§ **TASK TO COMPLETE**
Within the records that follow, find every line containing the string "onError". Copy those lines.
Segment Start: TASK MATERIAL
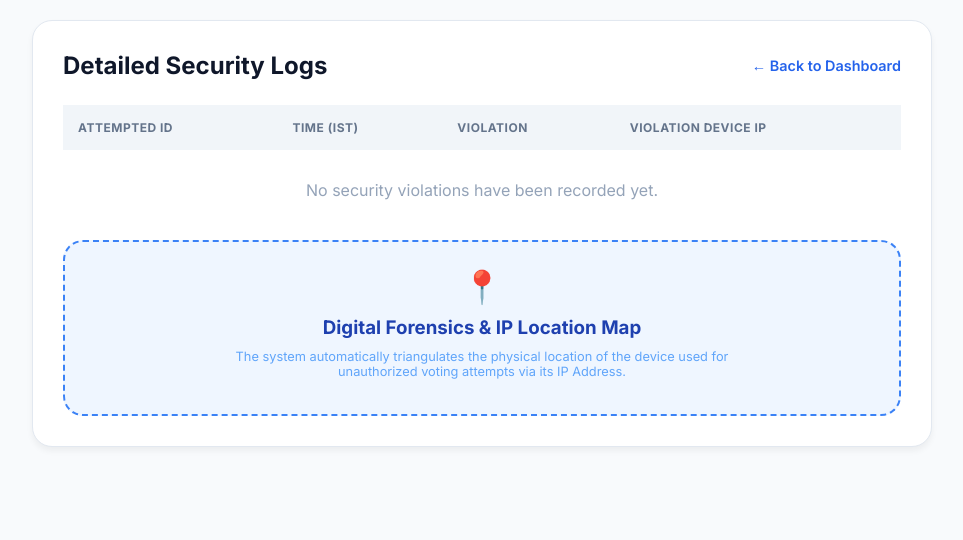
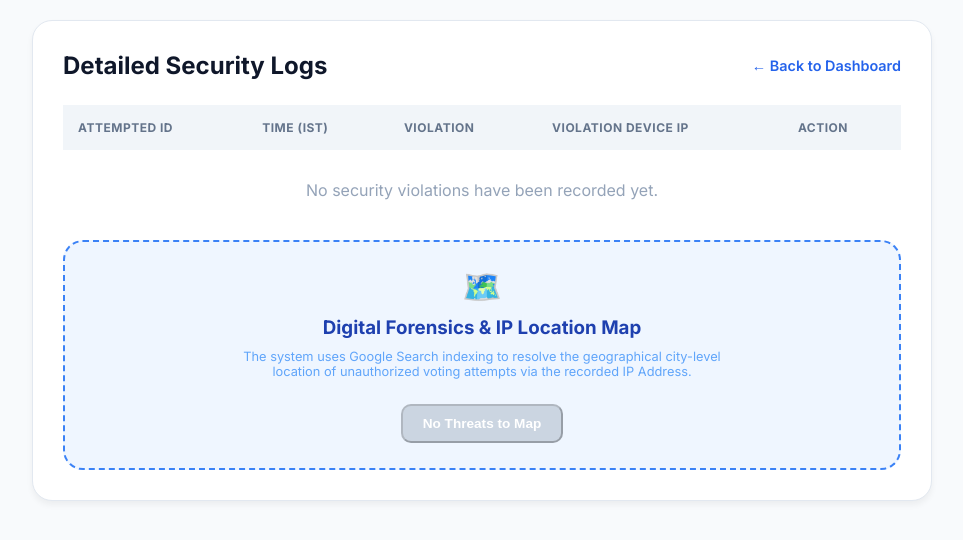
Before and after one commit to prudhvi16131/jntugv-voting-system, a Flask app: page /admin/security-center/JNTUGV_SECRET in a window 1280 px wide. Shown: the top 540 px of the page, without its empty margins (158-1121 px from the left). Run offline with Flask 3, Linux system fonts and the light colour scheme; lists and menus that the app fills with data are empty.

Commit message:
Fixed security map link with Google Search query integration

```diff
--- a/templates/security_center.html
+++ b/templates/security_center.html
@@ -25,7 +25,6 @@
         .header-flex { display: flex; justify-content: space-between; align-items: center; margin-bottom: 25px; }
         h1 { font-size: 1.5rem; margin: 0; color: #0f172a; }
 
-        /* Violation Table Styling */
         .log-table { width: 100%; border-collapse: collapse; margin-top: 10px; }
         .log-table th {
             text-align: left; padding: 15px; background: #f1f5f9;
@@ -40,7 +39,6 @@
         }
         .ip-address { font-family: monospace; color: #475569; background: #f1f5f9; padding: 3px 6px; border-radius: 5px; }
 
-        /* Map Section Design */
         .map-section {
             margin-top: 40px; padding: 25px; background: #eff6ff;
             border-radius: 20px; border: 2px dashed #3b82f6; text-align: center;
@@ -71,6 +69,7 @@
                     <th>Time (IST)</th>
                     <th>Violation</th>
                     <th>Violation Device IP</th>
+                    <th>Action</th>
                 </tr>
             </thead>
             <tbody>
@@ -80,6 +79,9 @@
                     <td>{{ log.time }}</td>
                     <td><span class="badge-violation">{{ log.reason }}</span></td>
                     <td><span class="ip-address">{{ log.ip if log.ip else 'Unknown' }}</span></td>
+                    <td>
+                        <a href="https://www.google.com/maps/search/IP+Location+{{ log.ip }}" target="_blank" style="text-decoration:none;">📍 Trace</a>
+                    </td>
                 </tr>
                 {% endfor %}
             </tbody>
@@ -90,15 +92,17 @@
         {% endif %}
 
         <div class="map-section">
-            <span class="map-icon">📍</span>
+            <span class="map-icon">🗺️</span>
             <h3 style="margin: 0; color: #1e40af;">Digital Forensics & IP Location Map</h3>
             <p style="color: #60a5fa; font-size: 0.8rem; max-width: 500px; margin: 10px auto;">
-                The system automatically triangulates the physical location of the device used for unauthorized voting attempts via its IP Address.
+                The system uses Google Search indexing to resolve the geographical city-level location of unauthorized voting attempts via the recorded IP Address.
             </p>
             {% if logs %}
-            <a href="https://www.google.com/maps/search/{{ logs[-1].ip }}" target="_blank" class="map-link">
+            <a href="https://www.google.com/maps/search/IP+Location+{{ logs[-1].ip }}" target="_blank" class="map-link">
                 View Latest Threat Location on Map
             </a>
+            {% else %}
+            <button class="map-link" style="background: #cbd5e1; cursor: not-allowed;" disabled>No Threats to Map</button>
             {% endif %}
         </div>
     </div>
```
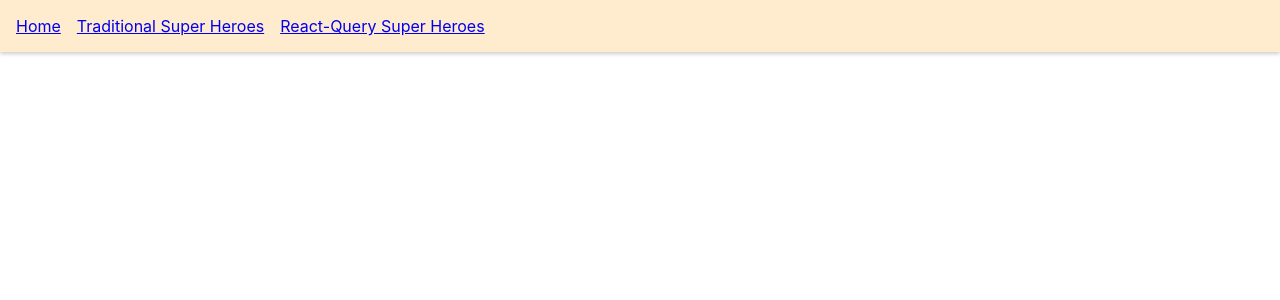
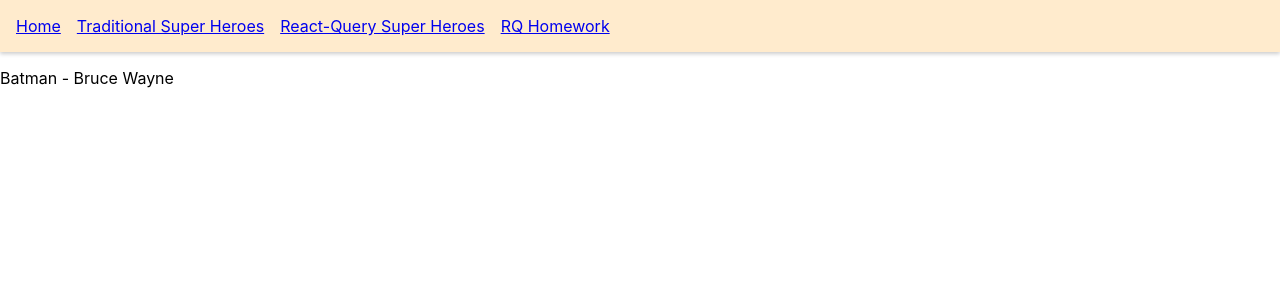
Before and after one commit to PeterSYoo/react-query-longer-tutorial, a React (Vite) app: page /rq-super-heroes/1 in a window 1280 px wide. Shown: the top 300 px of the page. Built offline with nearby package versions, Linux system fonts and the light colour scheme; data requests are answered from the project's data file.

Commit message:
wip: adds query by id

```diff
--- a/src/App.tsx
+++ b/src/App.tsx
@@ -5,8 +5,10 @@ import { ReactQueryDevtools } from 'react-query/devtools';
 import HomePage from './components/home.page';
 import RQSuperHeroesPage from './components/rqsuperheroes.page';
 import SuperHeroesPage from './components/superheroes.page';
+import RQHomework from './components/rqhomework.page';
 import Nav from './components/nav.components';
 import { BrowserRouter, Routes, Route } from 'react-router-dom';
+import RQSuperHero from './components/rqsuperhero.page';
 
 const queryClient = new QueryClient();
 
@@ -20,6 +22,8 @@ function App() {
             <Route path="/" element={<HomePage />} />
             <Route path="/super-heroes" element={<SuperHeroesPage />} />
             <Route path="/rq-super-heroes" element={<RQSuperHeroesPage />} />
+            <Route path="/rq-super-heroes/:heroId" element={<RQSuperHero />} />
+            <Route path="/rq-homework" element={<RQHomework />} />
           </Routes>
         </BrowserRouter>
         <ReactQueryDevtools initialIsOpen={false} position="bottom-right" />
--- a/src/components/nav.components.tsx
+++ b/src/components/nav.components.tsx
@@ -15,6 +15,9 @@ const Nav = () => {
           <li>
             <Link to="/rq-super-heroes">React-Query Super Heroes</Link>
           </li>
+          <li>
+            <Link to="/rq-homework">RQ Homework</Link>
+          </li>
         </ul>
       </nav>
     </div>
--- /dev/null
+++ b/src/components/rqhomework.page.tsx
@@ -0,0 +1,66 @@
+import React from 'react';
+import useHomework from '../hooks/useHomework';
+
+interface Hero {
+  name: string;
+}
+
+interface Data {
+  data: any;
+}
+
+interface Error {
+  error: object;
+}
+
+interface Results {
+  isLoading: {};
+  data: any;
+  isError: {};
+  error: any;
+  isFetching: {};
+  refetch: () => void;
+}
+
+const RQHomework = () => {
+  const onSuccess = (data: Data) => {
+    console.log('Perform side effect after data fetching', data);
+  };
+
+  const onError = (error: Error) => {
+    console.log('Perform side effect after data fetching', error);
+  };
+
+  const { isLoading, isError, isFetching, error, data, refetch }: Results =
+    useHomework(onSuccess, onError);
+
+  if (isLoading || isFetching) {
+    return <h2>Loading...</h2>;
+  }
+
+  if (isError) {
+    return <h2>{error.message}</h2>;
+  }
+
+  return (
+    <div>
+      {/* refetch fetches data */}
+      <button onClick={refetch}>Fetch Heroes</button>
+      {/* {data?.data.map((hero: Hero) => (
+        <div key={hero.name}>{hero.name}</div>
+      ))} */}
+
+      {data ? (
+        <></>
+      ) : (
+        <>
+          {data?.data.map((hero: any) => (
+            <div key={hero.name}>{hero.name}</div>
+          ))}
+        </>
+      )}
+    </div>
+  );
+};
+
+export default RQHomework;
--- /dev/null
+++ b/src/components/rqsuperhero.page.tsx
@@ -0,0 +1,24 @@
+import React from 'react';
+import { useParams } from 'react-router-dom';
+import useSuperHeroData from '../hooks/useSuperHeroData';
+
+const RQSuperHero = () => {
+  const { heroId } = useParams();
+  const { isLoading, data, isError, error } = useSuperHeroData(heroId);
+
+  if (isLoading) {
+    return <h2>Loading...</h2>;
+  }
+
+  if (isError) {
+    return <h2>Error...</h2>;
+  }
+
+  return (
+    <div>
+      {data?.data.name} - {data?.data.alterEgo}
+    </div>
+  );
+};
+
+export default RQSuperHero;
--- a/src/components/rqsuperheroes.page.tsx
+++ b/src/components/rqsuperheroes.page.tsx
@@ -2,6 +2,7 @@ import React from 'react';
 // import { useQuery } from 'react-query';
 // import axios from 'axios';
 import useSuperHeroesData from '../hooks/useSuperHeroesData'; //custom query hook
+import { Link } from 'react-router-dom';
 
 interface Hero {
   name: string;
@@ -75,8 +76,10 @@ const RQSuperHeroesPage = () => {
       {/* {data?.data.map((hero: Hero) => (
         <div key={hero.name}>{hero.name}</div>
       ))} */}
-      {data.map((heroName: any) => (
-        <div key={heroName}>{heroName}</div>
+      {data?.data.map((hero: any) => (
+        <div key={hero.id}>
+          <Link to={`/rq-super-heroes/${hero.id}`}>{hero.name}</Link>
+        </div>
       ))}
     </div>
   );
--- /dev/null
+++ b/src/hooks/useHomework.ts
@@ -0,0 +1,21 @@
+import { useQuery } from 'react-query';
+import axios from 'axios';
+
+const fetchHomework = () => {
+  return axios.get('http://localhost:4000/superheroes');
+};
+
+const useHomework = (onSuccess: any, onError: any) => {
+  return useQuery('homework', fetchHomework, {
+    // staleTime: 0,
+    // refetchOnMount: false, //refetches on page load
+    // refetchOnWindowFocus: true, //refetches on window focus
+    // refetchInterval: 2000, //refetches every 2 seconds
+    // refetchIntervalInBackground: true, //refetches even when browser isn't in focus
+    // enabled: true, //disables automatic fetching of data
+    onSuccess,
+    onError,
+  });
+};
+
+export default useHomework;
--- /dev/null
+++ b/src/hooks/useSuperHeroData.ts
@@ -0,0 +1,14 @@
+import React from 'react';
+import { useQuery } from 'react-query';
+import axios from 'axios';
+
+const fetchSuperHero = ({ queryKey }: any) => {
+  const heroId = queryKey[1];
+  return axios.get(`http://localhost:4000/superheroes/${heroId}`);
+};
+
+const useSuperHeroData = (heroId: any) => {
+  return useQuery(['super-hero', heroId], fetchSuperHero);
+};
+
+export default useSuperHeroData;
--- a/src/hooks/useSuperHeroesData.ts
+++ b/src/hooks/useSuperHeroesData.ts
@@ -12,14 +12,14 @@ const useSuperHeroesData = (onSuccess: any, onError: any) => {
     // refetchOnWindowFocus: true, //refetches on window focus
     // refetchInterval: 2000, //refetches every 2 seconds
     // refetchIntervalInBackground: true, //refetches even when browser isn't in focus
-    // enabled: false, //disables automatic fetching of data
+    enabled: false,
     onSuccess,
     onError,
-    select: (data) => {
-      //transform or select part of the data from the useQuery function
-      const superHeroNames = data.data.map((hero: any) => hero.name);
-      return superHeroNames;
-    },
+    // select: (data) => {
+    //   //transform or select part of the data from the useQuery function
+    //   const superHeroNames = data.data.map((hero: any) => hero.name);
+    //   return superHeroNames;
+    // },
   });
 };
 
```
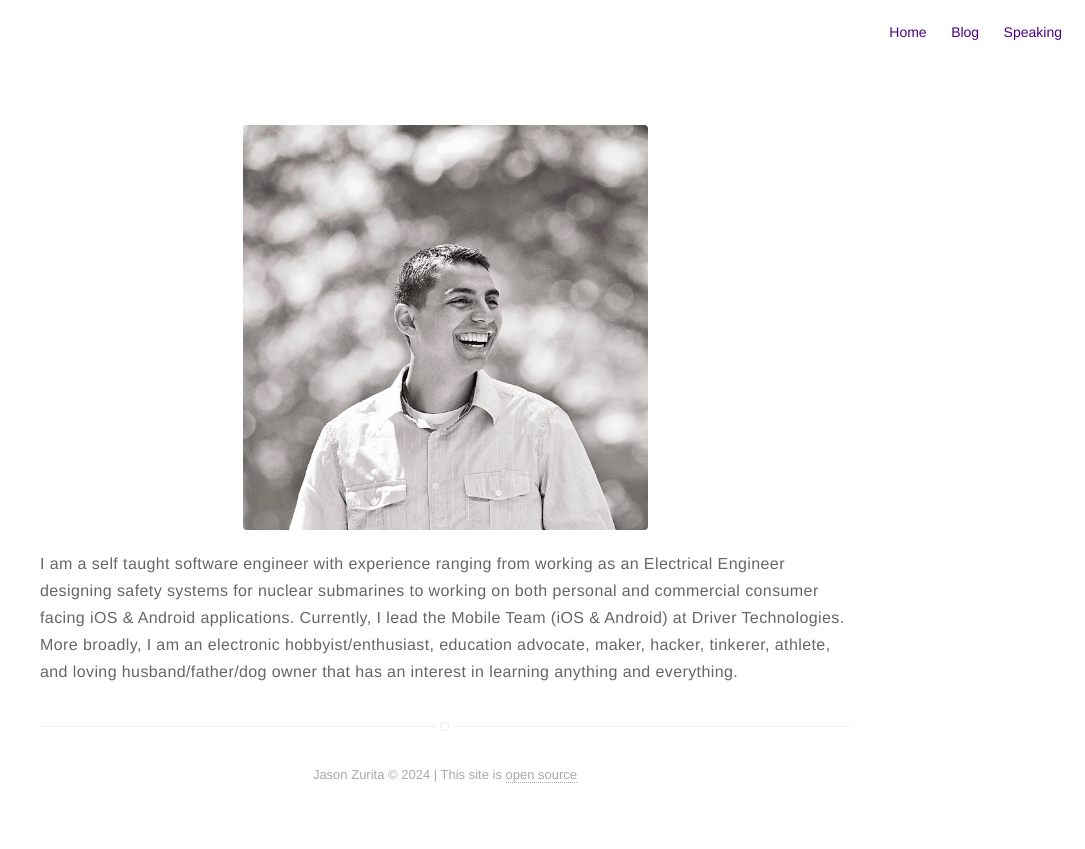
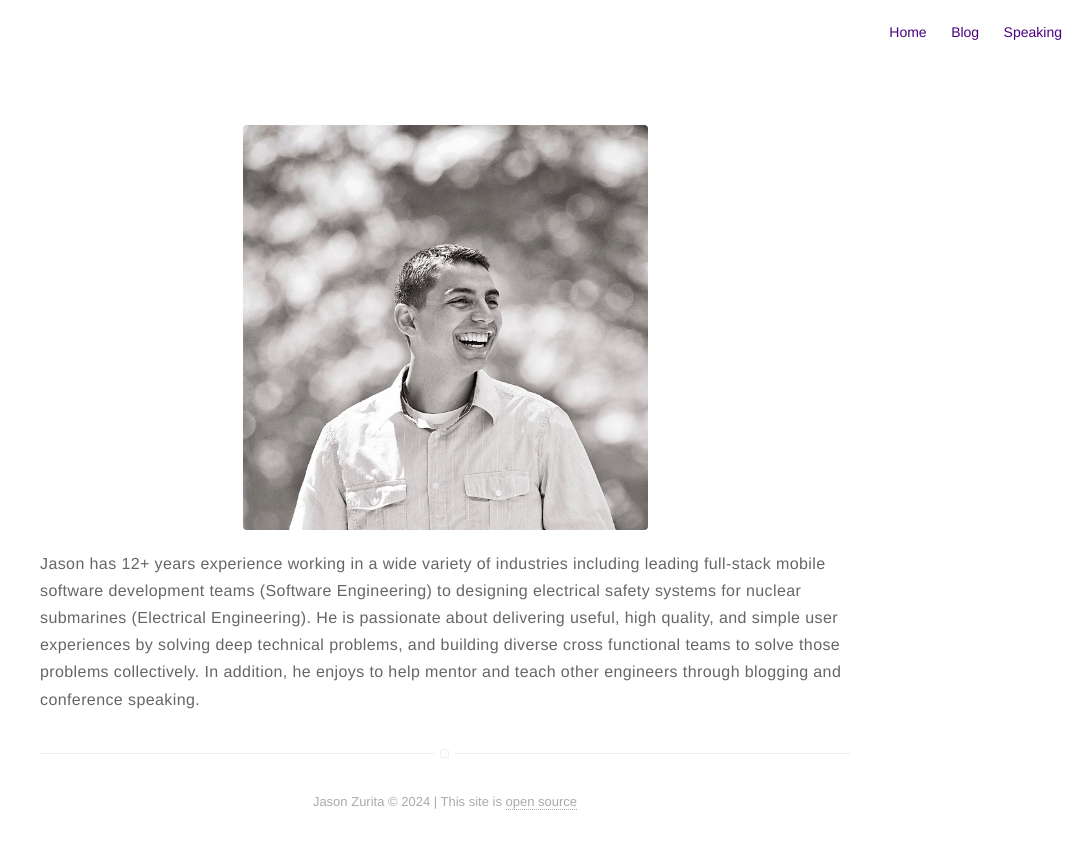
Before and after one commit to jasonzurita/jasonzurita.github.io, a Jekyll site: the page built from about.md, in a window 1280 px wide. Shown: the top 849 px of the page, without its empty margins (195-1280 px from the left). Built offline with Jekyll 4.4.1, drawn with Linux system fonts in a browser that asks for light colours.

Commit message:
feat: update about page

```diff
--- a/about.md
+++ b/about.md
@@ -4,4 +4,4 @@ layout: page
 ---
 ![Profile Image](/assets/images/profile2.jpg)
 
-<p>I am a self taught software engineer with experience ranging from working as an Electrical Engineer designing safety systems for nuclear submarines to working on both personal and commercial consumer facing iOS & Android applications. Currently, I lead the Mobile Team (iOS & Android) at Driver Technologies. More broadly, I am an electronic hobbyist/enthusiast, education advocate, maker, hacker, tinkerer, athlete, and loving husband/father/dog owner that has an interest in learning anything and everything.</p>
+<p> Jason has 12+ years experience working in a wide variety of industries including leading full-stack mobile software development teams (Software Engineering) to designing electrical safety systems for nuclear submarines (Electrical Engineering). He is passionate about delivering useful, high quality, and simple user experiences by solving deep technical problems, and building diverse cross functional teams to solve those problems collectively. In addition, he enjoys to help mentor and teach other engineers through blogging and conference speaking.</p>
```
Segment End: TASK MATERIAL
§ **OUTPUT**
+  const onError = (error: Error) => {
+    useHomework(onSuccess, onError);
+const useHomework = (onSuccess: any, onError: any) => {
+    onError,
@@ -12,14 +12,14 @@ const useSuperHeroesData = (onSuccess: any, onError: any) => {
     onError,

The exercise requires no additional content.